He netted 15 league goals in a season disrupted by his appearance for Nigeria at the 2008 Africa Cup of Nations, and finished the campaign on 21 goals in all competitions – just one shy of his target.
In recording his highest career tally, Yakubu also became the first Everton player since Peter Beardsley in 1992 to break the 20-goal barrier. Everton finished fifth, with their aim of qualifying for Europe achieved.
Unfortunately for Everton’s record signing, it was downhill from there as a ruptured Achilles tendon away at Tottenham in November of the following season ruled him out for 10 months.
Everton cashed in and Blackburn was his next signing post. His 17 goals, however, were unable to save the side from relegation as the club collapsed under the weight of the disastrous Venky’s ownership.
That spelled the end of Yakubu’s time in the Premier League, which he finished with 95 goals in 252 appearances.
That makes him the third-highest scoring African in the competition behind only Didier Drogba (104) and Emmanuel Adebayor (97), a truly remarkable achievement when you consider he played for significantly inferior clubs compared to those two.
Despite all of his goals and his success in the Premier League, Yakubu has never been particularly well liked in his home country of Nigeria.
A return of 21 goals in 57 caps is nothing to be sniffed at – in fact, he is the third highest scorer in Super Eagles history – but Yakubu’s time with the national team was fraught with tensions with managers and the media.
Things came to a head at the 2004 Africa Cup of Nations in Tunisia when he flouted team rules about late nights and was sent home by coach Christian Chukwu along with two others. Two years later, he decided against playing for Nigeria in the same competition.
He will also always be remembered for his open goal miss against South Korea at the 2010 World Cup, but it’s really not fair that both in England and Nigeria he’s remembered more for his mistakes than his wonderful goalscoring.

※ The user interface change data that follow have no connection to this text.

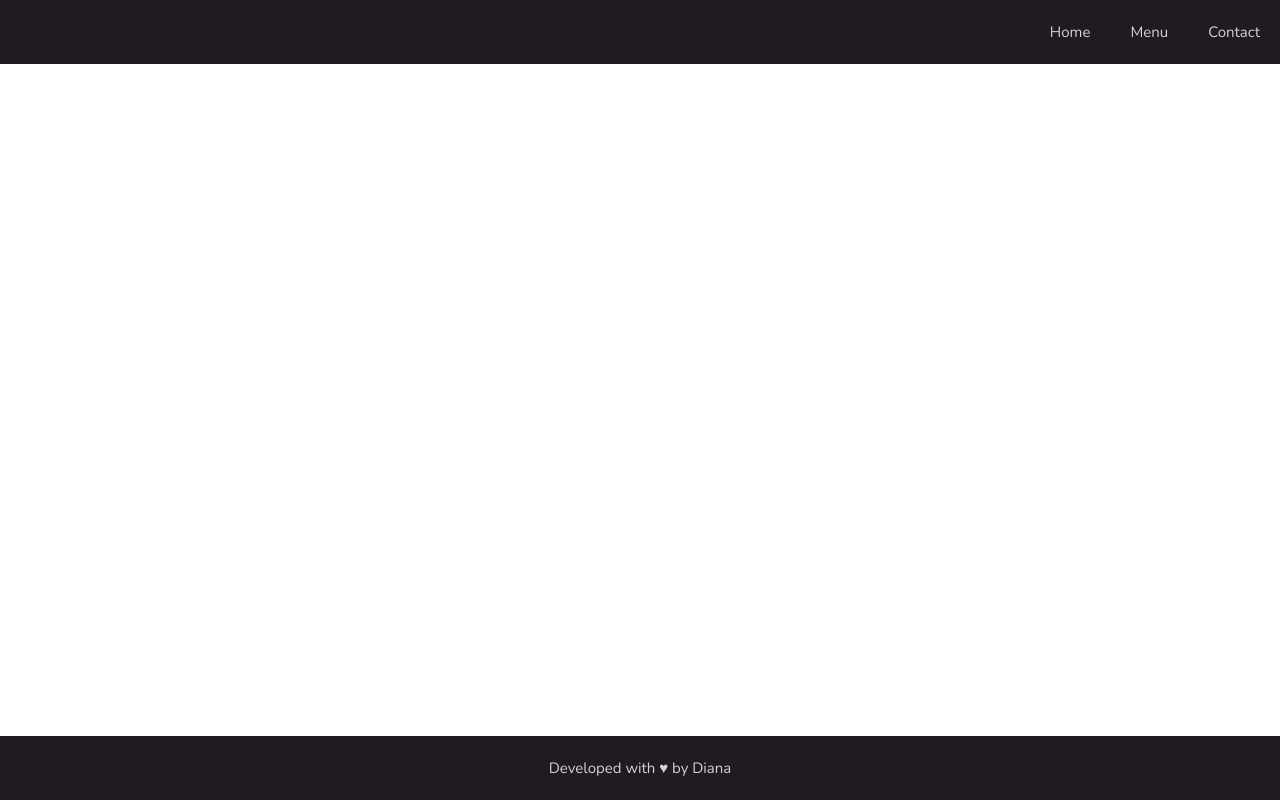
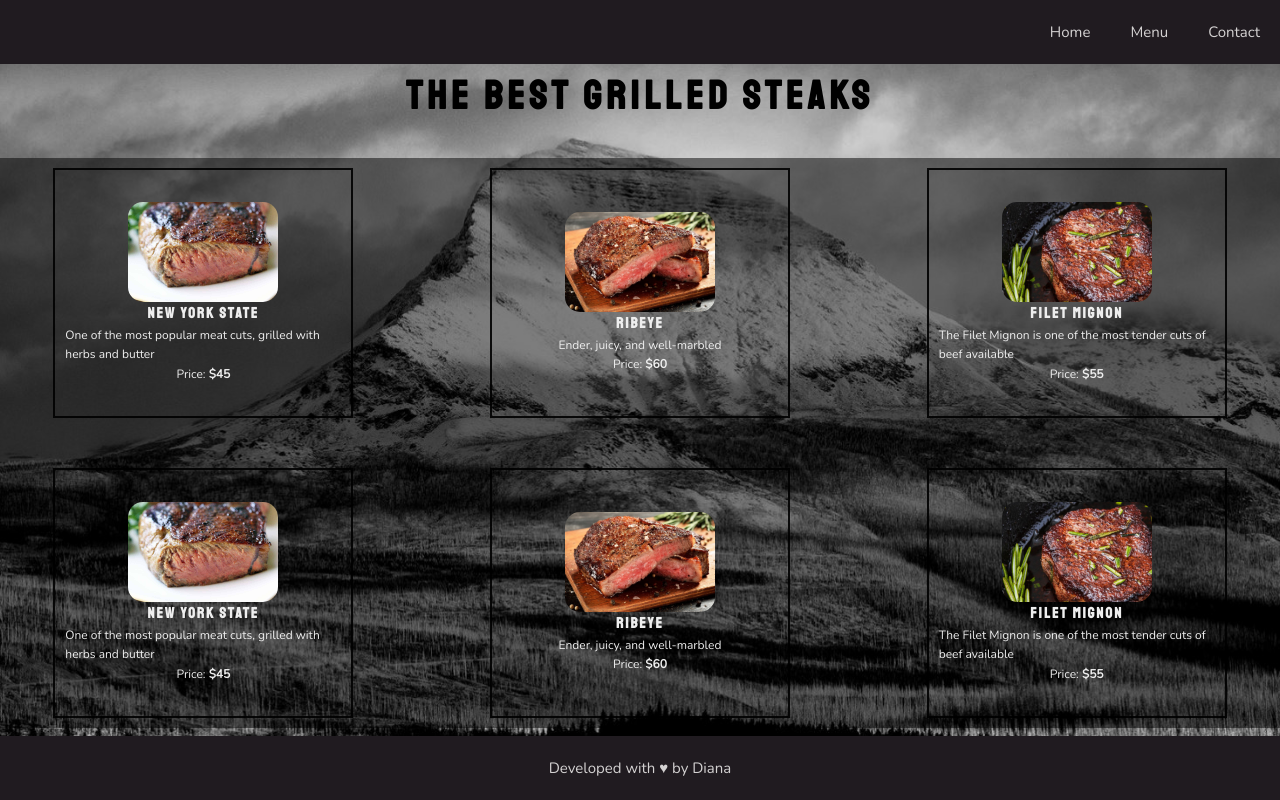
Before and after one commit to Diana2x/ValleyGrill, a plain HTML site: page index.html in a window 1280 px wide. Both pictures are taken after a click on the button "Menu". Drawn offline with nearby package versions, Linux system fonts and the light colour scheme; files whose address does not match are found by name.

Commit message:
added menu page

```diff
--- a/style.css
+++ b/style.css
@@ -26,7 +26,7 @@ html {
 
 }
 #content {
-  background-image: url("/src/assets/images/ValleyBackground3.png");
+  background-image: url("images/ValleyBackground3.png");
   width: 100%;
   height: 100vh;
   background-position: center;
@@ -99,3 +99,59 @@ html {
   left:0;
   right:0;
 }
+
+.menu {
+  display: flex;
+  flex-direction: column;
+  align-items: center;
+  justify-content: space-between;
+}
+
+.menu h1 {
+  font-size: 4rem;
+  letter-spacing: .5rem;
+  font-family: var(--font-Heading);
+}
+
+.menu-container {
+  background-color: rgba(0, 0, 0, 0.5);
+  color: var(--font-color);
+  margin: 30px;
+  display: grid;
+  grid-template-columns: repeat(3, 1fr);
+  grid-auto-rows: 1fr;
+  grid-column-gap: 30px;
+  grid-row-gap: 30px;
+  width: 100%;
+  place-items: center;
+}
+
+.menu-item {
+  border: 2px solid var(--background-dark);
+  flex-grow: 1;
+  display: flex;
+  flex-direction: column;
+  align-items: center;
+  justify-content: center;
+  width: 300px;
+  height: 250px;
+  padding: 10px;
+  margin: 10px;
+}
+
+.menu-item h2 {
+  font-family: var(--font-Heading);
+  letter-spacing: .2rem;
+  font-size: 1.5rem;
+}
+
+.menu-item p {
+  font-size: 1.2rem;
+}
+
+.menu-item img {
+  width: 150px;
+  height: 100px;
+  border-radius: 15px;
+  object-fit: cover;
+}
```
Also changed, not shown: main.js (+1 -1 lines), images/ValleyBackground1.png (added), images/ValleyBackground2.png (added), images/ValleyBackground3.png (added), images/filetmignon.png (added), images/grill.png (added), images/newyorkstate.png (added), images/ribeye.png (added).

Forget what he couldn’t do or didn’t do, never lose sight of what the Yak did do.
By Aanu Adeoye